Web document revisions
▬▬▬▬▬▬

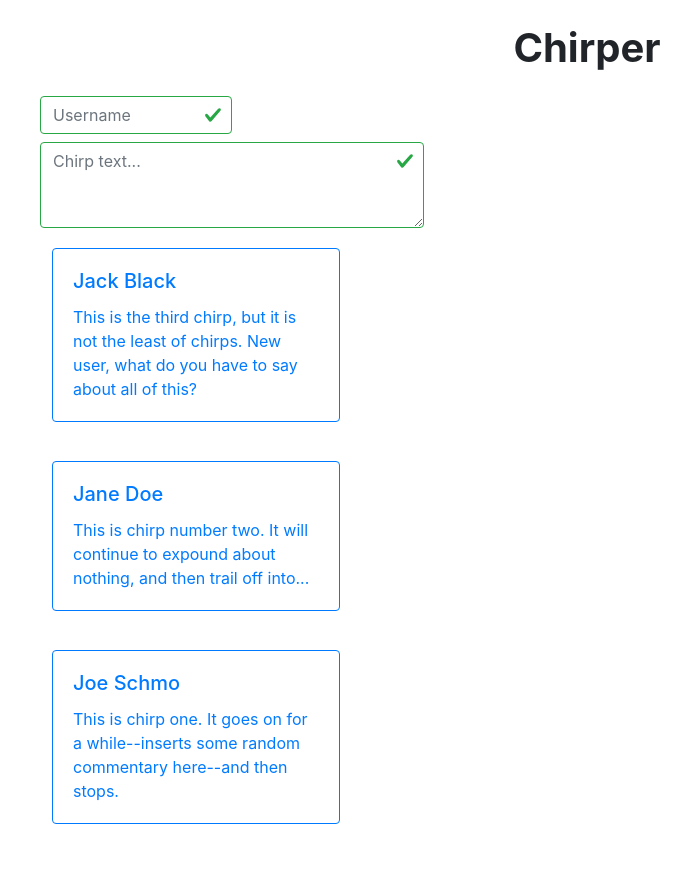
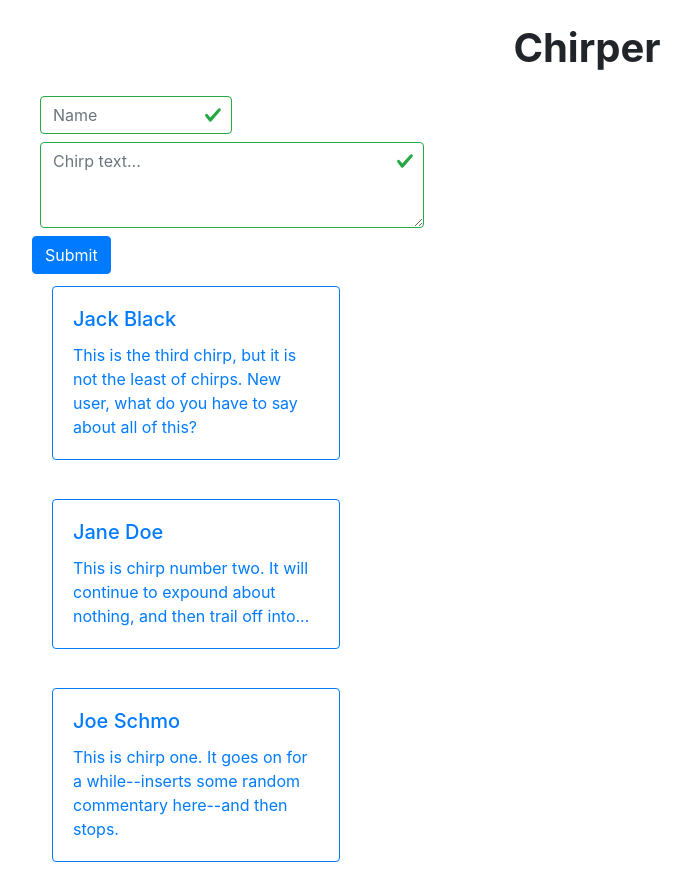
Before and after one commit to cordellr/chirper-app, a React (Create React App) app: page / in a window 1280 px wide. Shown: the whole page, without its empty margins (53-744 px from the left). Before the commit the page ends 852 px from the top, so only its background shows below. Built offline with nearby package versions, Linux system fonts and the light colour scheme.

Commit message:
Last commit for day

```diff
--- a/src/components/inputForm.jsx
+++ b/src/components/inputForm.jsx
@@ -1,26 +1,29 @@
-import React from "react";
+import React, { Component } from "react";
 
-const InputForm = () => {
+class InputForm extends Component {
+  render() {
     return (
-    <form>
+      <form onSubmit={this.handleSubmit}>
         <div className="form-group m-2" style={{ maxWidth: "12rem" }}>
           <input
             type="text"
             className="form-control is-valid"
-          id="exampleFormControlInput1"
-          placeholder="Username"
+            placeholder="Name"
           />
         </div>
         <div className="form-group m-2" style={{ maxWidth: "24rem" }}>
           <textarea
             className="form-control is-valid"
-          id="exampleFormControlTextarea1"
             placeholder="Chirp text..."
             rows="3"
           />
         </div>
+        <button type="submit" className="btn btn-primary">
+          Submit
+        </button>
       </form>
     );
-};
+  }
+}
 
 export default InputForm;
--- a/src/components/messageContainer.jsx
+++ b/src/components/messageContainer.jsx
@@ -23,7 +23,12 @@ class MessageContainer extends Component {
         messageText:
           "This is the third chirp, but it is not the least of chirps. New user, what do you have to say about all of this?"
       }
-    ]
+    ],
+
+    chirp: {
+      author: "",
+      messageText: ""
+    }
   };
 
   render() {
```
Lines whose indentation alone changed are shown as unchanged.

▬▬▬▬▬▬

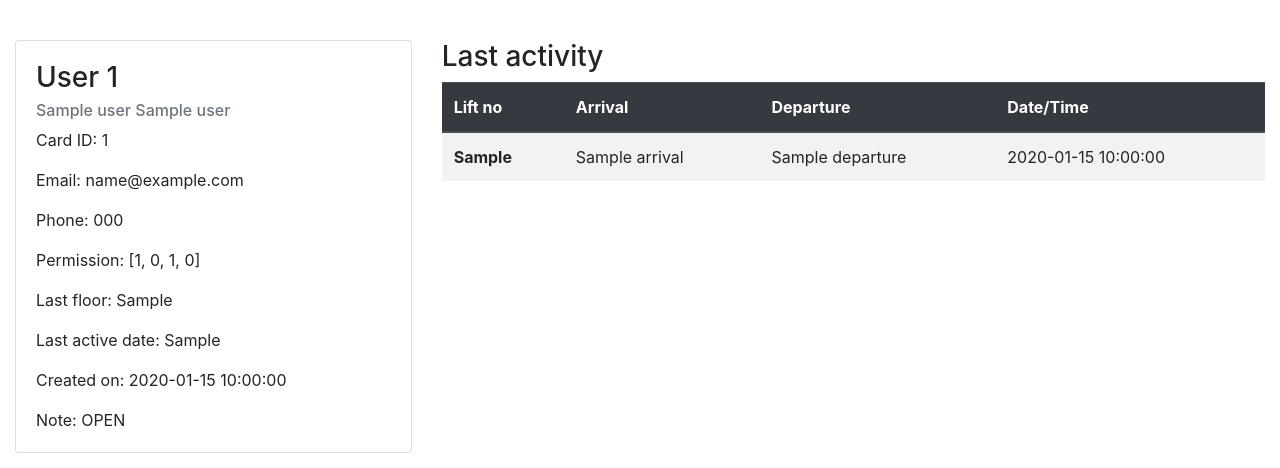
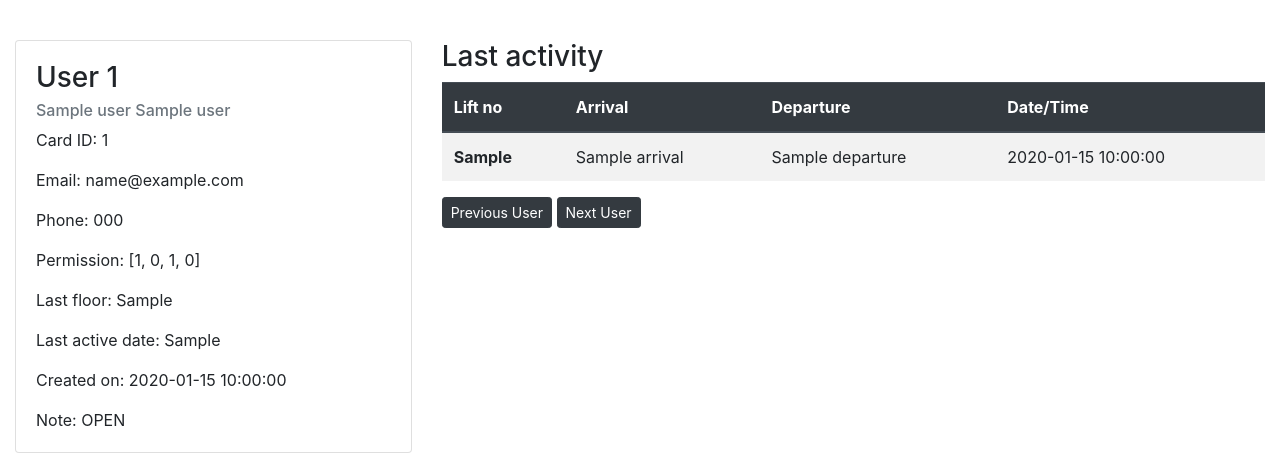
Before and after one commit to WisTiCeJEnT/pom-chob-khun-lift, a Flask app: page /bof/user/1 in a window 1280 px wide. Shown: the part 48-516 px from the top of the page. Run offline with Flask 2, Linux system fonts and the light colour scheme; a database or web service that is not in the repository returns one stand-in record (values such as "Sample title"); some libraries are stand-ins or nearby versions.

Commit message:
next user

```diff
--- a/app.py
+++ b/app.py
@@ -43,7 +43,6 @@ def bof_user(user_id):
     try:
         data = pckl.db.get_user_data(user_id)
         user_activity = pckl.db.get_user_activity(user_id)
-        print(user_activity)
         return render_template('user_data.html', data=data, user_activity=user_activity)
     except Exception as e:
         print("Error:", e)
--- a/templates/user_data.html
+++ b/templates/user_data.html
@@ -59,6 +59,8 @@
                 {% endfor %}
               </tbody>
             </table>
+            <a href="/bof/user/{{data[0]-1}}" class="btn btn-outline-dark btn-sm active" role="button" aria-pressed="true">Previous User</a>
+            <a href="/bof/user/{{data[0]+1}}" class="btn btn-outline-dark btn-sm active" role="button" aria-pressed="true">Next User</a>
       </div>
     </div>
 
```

▬▬▬▬▬▬

▸ WHAT THE TASK ASKS
Go through the entries above and say how many lines include the word "role". Give the number only.

▸ RESPONSE
2